Workers of Adama Beverages Ltd, a Yola-based company owned by former Vice President Atiku Abubakar, are protesting alleged maltreatment by the management of the company.
Adama Beverages Ltd, which produces bottled water and fruit juices, distributes its products under the famous brand, FARO, across Adamawa State and much of the rest of the north.
The workers, however, massed out Tuesday bearing green leaves and placards, asking that the Indians managing the company should quit.
“Only Nigerians we need”, one of the placards proclaimed.
Another placard reads, “Hadi Must Go.”
Hadi, reporters were told, is the name of a Nigerian management staff of the company said to be in cohort with Indians who run the company to malign the workers on the lower cadres.
The lower carder workers who are Nigerians told newsmen that the Indians who are the top managers call the Nigerians monkeys and generally treat them with disdain.
Our correspondent learnt Tuesday that the protests started on Monday when casual staff reported to work and were told to return home as production had stopped.
Shedding further light on the immediate cause of the workers’ protests, the Senior Staff Association of Food Beverage and Tobacco Employees (FOBTOB) of the company said management erred by not informing the casual workers ahead of time that they would not be needed for now.
Chairman of the association, Mr. Palke Jackson, said, “This is production off-season, so it could be expected that casual staff who do the production could be asked to stop work, jut should have been informed according on time rather than being suddenly asked to stop work.”

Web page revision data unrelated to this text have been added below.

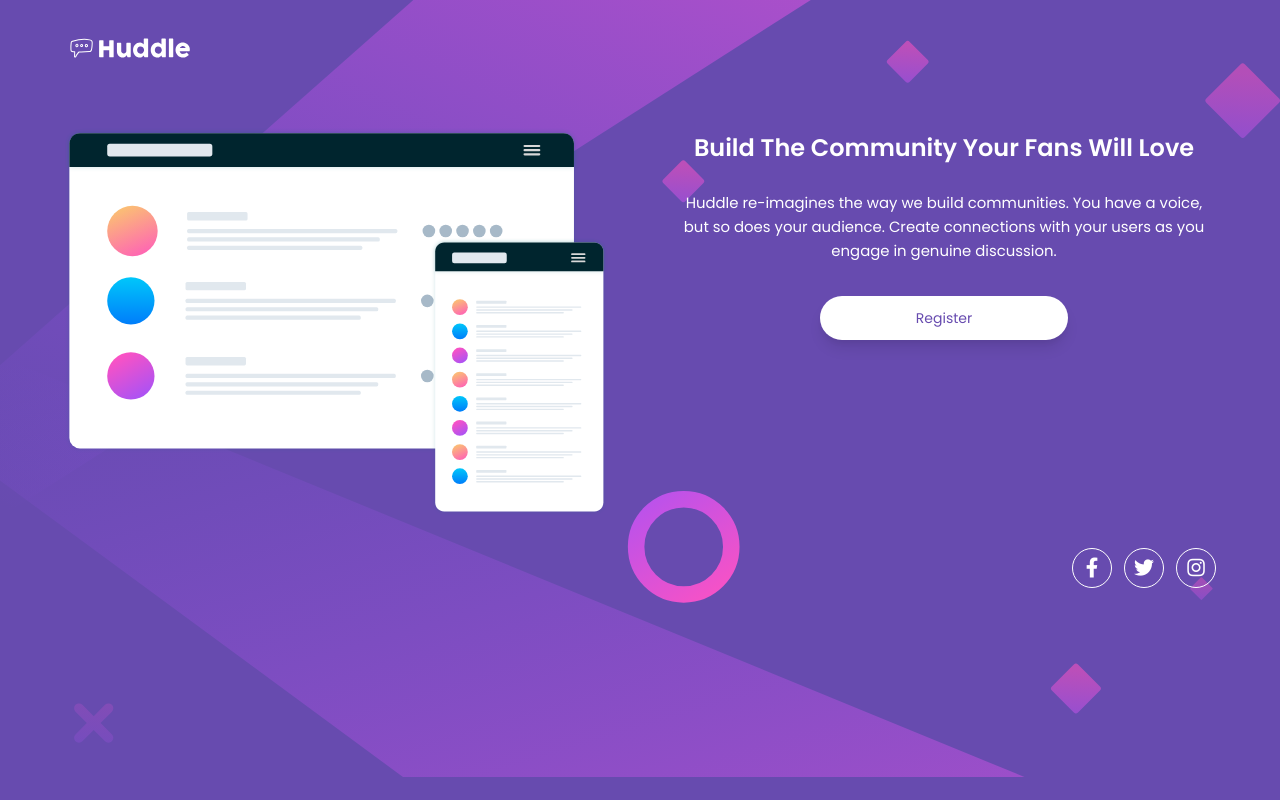
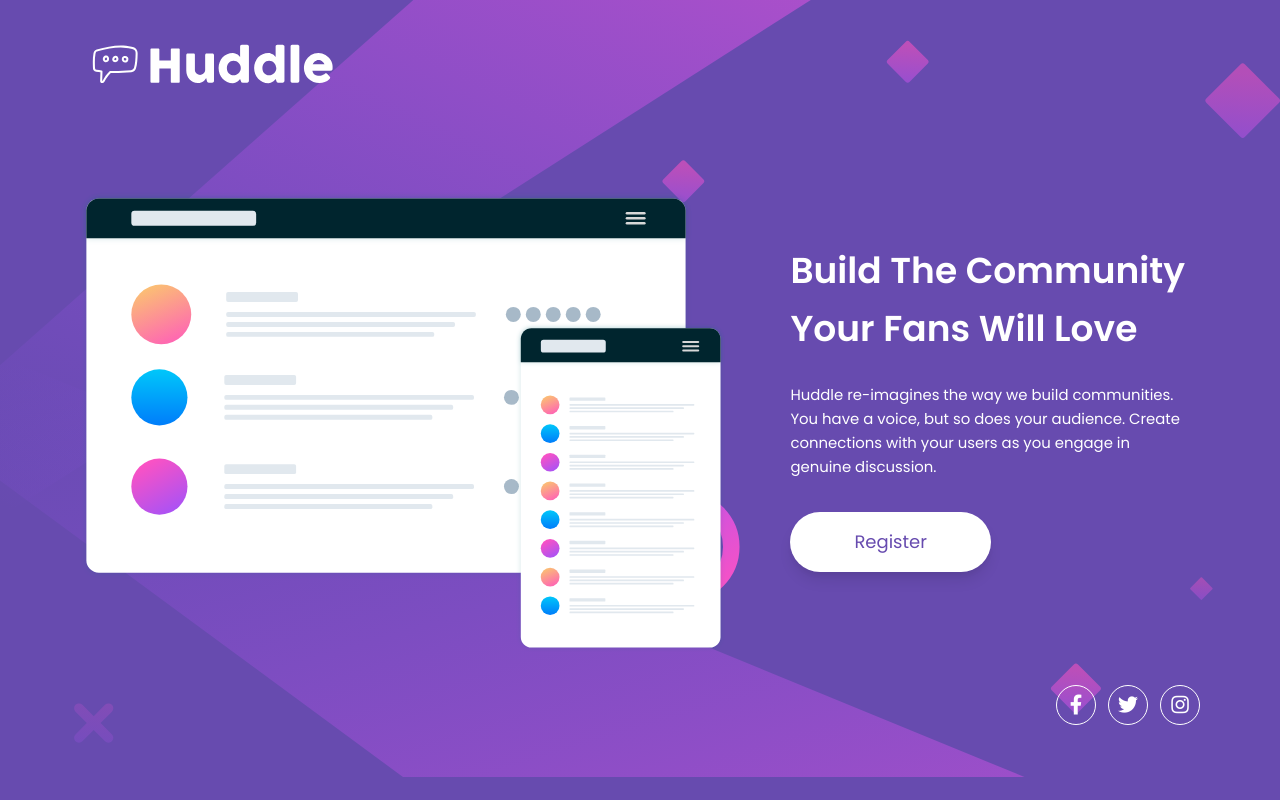
Before and after one commit to JustinByrne/FM-huddle-landing-page, a website: page index.html in a window 1280 px wide. Drawn offline with Linux system fonts and the light colour scheme.

Commit message:
Created desktop view

```diff
--- a/index.html
+++ b/index.html
@@ -14,23 +14,24 @@
     </head>
 
     <body class="bg-violet">
-        <div class="px-9 lg:px-16 bg-mobile lg:bg-desktop bg-no-repeat bg-contain lg:h-screen">
+        <div class="px-9 lg:px-20 bg-mobile lg:bg-desktop bg-no-repeat bg-contain lg:h-screen">
             <header class="pt-8 pb-16">
-                <img class="h-8" src="./images/logo.svg">
+                <img class="h-8 lg:h-16" src="./images/logo.svg">
             </header>
-            <main class="text-center grid grid-cols-1 lg:grid-cols-2 gap-16 pb-8">
-                <div>
+            <div class="flex flex-col">
+                <main class="text-center lg:text-left grid grid-cols-1 lg:grid-cols-5 gap-16 pb-8 items-center">
+                    <div class="lg:col-span-3 lg:pt-8">
                         <img src="./images/illustration-mockups.svg">
                     </div>
-                <div>
-                    <h1 class="font-poppins text-2xl text-white font-bold pb-6 leading-relaxed">
+                    <div class="lg:col-span-2">
+                        <h1 class="font-poppins text-2xl lg:text-4xl text-white font-bold pb-6 leading-relaxed lg:leading-relaxed">
                             Build The Community Your Fans Will Love
                         </h1>
-                    <p class="font-poppins text-white text-[0.93rem] pb-8 leading-relaxed">
+                        <p class="font-poppins text-white text-[0.93rem] pb-8 lg:pr-4 leading-relaxed">
                             Huddle re-imagines the way we build communities. You have a voice, but so does your audience.
                             Create connections with your users as you engage in genuine discussion.
                         </p>
-                    <button class="font-poppins bg-white hover:bg-magenta text-violet hover:text-white text-sm px-24 py-3 rounded-full shadow-lg">
+                        <button class="font-poppins bg-white hover:bg-magenta text-violet hover:text-white text-sm lg:text-lg px-24 lg:px-16 py-3 lg:py-4 rounded-full shadow-lg">
                             Register
                         </button>
                     </div>
@@ -47,5 +48,6 @@
                     </div>
                 </footer>
             </div>
+        </div>
     </body>
 </html>
```
Also changed, not shown: tailwind.css. Lines whose indentation alone changed are shown as unchanged.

Jackson explained also that even permanent staff joined the workers’ protest because eleven of them were issued queries by Management on the accusation that the eleven were instrumental to unautorised meetings.
“We take exception to the queries because, if nothing else, we feel this is not the time to issue query to anybody,” he said.
Jackson, however, took exception to the insistence by the protesting junior workers that the Indian managers should quit.
“That’s what the junior workers are saying, but we as workers, senior or junior, did not emply the Indians, so we have no standing to ask them to go,” Jackson said.
The casual workers refused to go home as directed, nor did the permanent staff agree to work; therefore all the workers of the company occupy the main gate of the company, leading to a shutdown of all operations, at least up to Tuesday evening.
The management staff were not forthcoming when approached by reporters for their side of the workers’ protest.
The Group Chief Operating Officer of the company, Mr. Francis Vazheparambil, told newsmen that he had no mandate to speak to them.